Required action: Quote the records that follow in full, leaving the pictures out.

Supplied data:
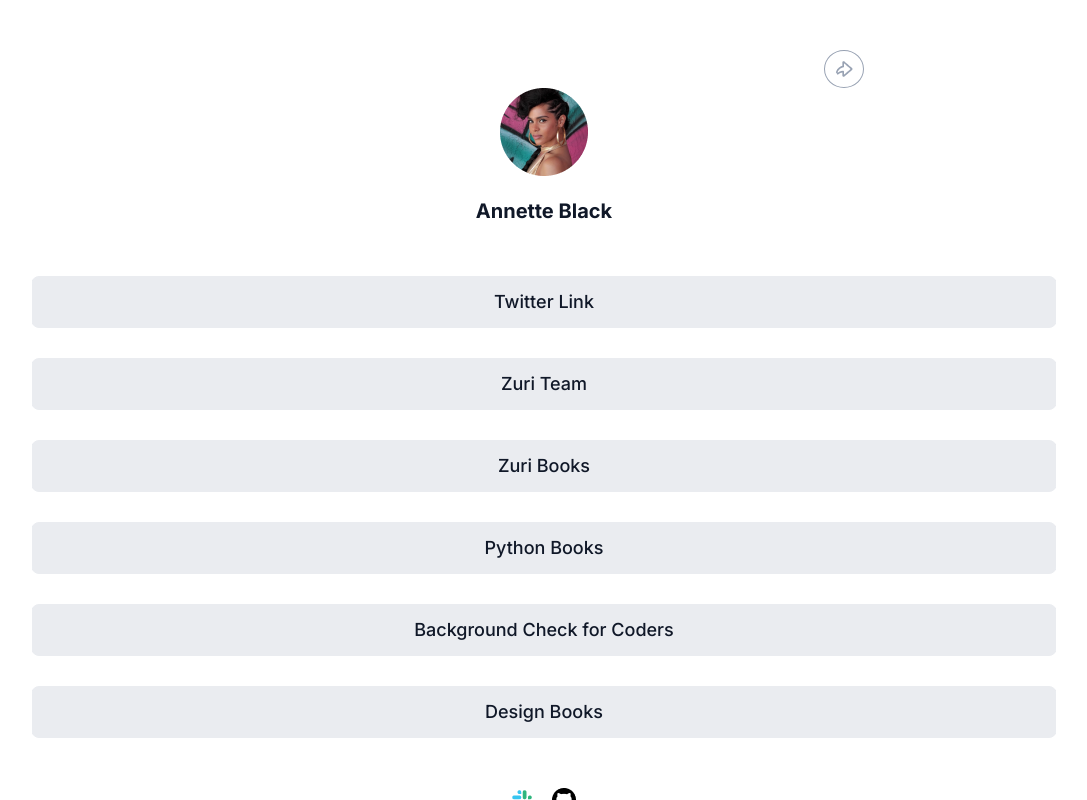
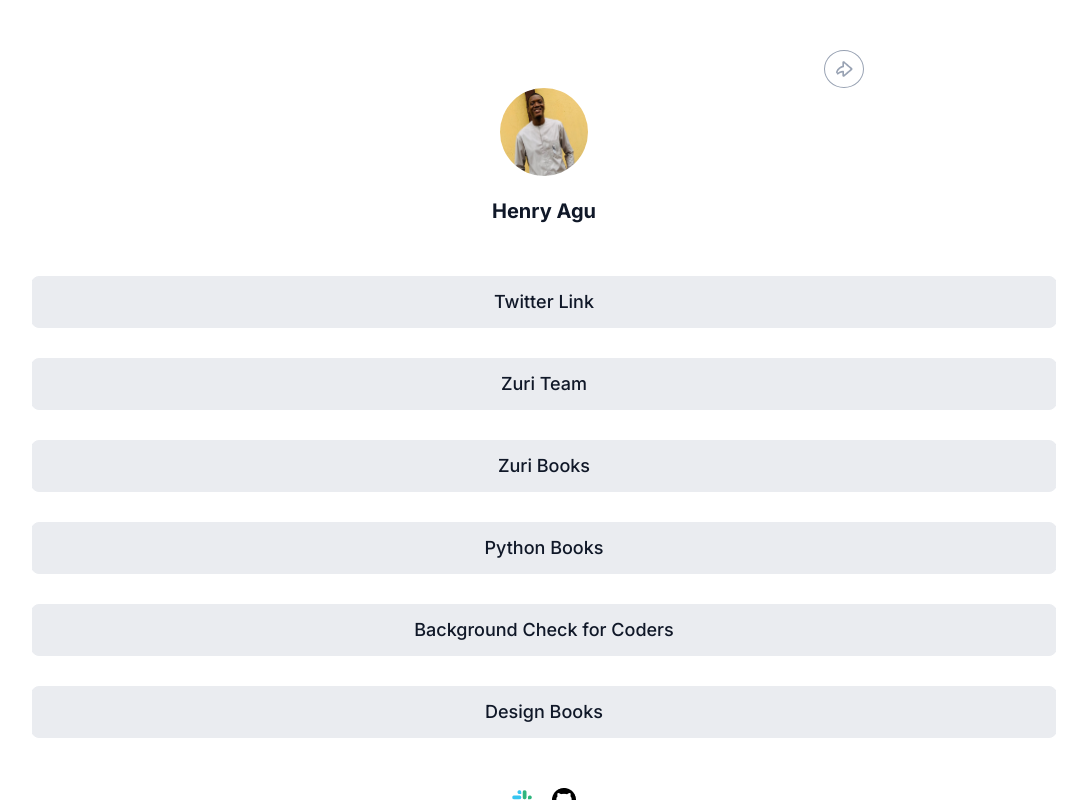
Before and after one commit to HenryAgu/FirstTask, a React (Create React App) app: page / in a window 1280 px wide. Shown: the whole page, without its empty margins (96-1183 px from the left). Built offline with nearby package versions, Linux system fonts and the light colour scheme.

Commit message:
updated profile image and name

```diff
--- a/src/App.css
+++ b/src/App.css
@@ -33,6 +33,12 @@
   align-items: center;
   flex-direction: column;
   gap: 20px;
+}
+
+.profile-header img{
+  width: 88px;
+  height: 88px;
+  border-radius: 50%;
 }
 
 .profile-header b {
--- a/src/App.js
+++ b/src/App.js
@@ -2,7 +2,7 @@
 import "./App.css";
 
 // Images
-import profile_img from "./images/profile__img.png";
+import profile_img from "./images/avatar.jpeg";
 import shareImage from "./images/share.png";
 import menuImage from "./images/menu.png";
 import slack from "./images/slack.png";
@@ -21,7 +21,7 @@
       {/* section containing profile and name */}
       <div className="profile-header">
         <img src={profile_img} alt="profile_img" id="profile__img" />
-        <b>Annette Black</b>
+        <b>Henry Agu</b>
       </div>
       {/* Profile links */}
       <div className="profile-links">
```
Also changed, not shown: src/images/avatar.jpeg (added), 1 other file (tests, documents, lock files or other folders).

Written answer:
Before and after one commit to HenryAgu/FirstTask, a React (Create React App) app: page / in a window 1280 px wide. Shown: the whole page, without its empty margins (96-1183 px from the left). Built offline with nearby package versions, Linux system fonts and the light colour scheme.

Commit message:
updated profile image and name

```diff
--- a/src/App.css
+++ b/src/App.css
@@ -33,6 +33,12 @@
   align-items: center;
   flex-direction: column;
   gap: 20px;
+}
+
+.profile-header img{
+  width: 88px;
+  height: 88px;
+  border-radius: 50%;
 }
 
 .profile-header b {
--- a/src/App.js
+++ b/src/App.js
@@ -2,7 +2,7 @@
 import "./App.css";
 
 // Images
-import profile_img from "./images/profile__img.png";
+import profile_img from "./images/avatar.jpeg";
 import shareImage from "./images/share.png";
 import menuImage from "./images/menu.png";
 import slack from "./images/slack.png";
@@ -21,7 +21,7 @@
       {/* section containing profile and name */}
       <div className="profile-header">
         <img src={profile_img} alt="profile_img" id="profile__img" />
-        <b>Annette Black</b>
+        <b>Henry Agu</b>
       </div>
       {/* Profile links */}
       <div className="profile-links">
```
Also changed, not shown: src/images/avatar.jpeg (added), 1 other file (tests, documents, lock files or other folders).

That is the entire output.